__What to produce__
Scan the entries line by line and return those with "Project".

__Extracted entries__
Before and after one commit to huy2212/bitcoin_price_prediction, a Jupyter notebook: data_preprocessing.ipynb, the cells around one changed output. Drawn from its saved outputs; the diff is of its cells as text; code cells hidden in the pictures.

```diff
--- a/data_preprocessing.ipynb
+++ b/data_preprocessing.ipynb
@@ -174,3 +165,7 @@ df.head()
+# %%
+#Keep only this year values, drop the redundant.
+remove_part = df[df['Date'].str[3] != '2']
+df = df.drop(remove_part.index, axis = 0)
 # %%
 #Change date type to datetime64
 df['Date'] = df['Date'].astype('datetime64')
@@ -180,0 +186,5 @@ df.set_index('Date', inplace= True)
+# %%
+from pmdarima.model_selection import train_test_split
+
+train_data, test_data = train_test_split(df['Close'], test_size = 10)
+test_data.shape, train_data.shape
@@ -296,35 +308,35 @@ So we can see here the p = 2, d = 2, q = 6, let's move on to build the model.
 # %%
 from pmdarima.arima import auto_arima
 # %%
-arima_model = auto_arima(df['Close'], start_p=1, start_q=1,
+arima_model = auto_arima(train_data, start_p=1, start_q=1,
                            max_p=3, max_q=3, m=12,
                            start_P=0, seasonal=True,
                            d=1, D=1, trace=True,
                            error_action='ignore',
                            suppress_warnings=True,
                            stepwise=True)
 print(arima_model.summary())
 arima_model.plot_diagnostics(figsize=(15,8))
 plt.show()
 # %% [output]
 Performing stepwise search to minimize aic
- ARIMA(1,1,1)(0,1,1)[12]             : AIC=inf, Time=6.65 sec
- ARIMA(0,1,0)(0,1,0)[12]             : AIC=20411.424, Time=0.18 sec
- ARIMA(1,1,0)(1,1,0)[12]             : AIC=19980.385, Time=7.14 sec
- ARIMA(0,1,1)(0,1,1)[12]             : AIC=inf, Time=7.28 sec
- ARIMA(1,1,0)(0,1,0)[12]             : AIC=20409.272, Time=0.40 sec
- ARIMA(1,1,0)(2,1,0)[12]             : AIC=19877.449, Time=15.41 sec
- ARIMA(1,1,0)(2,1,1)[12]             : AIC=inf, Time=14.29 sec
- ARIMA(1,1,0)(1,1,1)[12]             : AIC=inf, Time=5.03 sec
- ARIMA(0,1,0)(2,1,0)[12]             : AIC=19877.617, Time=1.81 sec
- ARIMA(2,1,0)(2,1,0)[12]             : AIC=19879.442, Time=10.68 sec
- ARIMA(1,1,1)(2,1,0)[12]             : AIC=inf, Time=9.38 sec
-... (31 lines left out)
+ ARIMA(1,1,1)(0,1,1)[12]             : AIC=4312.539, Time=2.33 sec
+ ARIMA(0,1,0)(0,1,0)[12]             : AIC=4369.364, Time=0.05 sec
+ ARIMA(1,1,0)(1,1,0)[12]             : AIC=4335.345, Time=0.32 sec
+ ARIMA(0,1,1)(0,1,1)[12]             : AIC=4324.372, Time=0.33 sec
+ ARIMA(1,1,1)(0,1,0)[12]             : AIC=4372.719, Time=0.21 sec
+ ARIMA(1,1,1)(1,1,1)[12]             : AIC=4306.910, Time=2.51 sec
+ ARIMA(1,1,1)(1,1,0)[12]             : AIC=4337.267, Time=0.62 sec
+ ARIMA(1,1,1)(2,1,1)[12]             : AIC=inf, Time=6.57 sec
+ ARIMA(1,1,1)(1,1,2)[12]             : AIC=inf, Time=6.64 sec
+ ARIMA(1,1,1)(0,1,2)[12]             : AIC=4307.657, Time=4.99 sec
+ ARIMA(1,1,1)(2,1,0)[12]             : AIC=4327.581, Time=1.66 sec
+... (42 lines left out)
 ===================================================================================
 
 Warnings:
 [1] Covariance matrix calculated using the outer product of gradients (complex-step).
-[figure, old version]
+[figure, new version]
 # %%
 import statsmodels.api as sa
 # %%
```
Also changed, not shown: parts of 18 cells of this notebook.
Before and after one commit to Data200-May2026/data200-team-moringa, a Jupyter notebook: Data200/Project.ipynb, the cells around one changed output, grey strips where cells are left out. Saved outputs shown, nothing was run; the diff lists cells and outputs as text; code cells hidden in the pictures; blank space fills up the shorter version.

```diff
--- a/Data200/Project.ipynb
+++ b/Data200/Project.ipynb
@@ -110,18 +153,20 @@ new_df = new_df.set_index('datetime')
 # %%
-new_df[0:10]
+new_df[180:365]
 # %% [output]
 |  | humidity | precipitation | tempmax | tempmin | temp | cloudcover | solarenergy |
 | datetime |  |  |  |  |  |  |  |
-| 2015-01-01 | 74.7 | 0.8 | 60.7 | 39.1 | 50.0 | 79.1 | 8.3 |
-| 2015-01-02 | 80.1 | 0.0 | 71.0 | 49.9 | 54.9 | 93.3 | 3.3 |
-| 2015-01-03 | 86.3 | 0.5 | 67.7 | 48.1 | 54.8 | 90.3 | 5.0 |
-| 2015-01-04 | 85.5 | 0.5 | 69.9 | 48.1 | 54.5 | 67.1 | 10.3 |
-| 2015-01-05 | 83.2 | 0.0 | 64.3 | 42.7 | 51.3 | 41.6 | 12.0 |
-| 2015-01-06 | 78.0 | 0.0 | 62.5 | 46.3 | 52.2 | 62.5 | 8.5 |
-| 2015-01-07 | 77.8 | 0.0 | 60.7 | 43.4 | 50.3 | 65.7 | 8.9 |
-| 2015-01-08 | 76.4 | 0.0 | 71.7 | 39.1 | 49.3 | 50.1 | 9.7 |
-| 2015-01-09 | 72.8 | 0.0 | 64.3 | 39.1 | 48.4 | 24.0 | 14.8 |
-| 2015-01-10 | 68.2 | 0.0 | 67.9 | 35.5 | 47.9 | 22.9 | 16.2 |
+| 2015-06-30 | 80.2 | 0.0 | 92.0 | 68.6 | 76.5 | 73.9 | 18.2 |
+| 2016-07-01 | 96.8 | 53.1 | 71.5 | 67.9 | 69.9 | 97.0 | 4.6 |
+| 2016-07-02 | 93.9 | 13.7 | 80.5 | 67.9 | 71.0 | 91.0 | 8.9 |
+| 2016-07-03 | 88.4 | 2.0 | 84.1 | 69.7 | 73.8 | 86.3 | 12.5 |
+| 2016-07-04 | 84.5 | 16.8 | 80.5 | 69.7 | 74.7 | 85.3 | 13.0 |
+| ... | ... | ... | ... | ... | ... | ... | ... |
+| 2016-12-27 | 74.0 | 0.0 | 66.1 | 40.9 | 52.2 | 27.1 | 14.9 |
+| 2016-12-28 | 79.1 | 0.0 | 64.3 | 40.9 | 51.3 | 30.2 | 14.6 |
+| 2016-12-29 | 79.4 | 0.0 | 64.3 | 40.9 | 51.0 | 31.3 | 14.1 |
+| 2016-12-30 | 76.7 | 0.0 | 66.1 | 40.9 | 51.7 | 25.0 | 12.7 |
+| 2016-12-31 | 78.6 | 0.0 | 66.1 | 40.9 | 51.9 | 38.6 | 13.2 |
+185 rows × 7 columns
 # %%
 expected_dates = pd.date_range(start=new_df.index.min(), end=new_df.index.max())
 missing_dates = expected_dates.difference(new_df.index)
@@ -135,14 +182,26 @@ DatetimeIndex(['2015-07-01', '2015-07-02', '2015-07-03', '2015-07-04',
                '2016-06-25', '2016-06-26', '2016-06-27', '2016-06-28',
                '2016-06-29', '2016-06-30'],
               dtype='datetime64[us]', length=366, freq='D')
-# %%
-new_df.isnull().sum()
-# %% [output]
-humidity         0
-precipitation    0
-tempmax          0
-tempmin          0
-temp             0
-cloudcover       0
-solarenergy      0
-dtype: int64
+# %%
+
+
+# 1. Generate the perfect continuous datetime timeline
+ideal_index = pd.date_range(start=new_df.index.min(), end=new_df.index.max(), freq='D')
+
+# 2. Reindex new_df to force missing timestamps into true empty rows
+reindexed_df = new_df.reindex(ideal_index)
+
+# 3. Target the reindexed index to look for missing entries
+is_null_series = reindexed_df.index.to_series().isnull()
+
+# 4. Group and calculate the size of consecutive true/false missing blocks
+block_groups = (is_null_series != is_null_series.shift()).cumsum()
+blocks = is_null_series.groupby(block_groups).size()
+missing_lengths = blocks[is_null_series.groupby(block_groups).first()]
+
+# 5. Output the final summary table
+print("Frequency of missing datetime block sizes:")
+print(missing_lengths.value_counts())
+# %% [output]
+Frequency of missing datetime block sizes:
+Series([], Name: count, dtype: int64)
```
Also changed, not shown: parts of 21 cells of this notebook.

__Answer to the problem__
Before and after one commit to Data200-May2026/data200-team-moringa, a Jupyter notebook: Data200/Project.ipynb, the cells around one changed output, grey strips where cells are left out. Saved outputs shown, nothing was run; the diff lists cells and outputs as text; code cells hidden in the pictures; blank space fills up the shorter version.
--- a/Data200/Project.ipynb
+++ b/Data200/Project.ipynb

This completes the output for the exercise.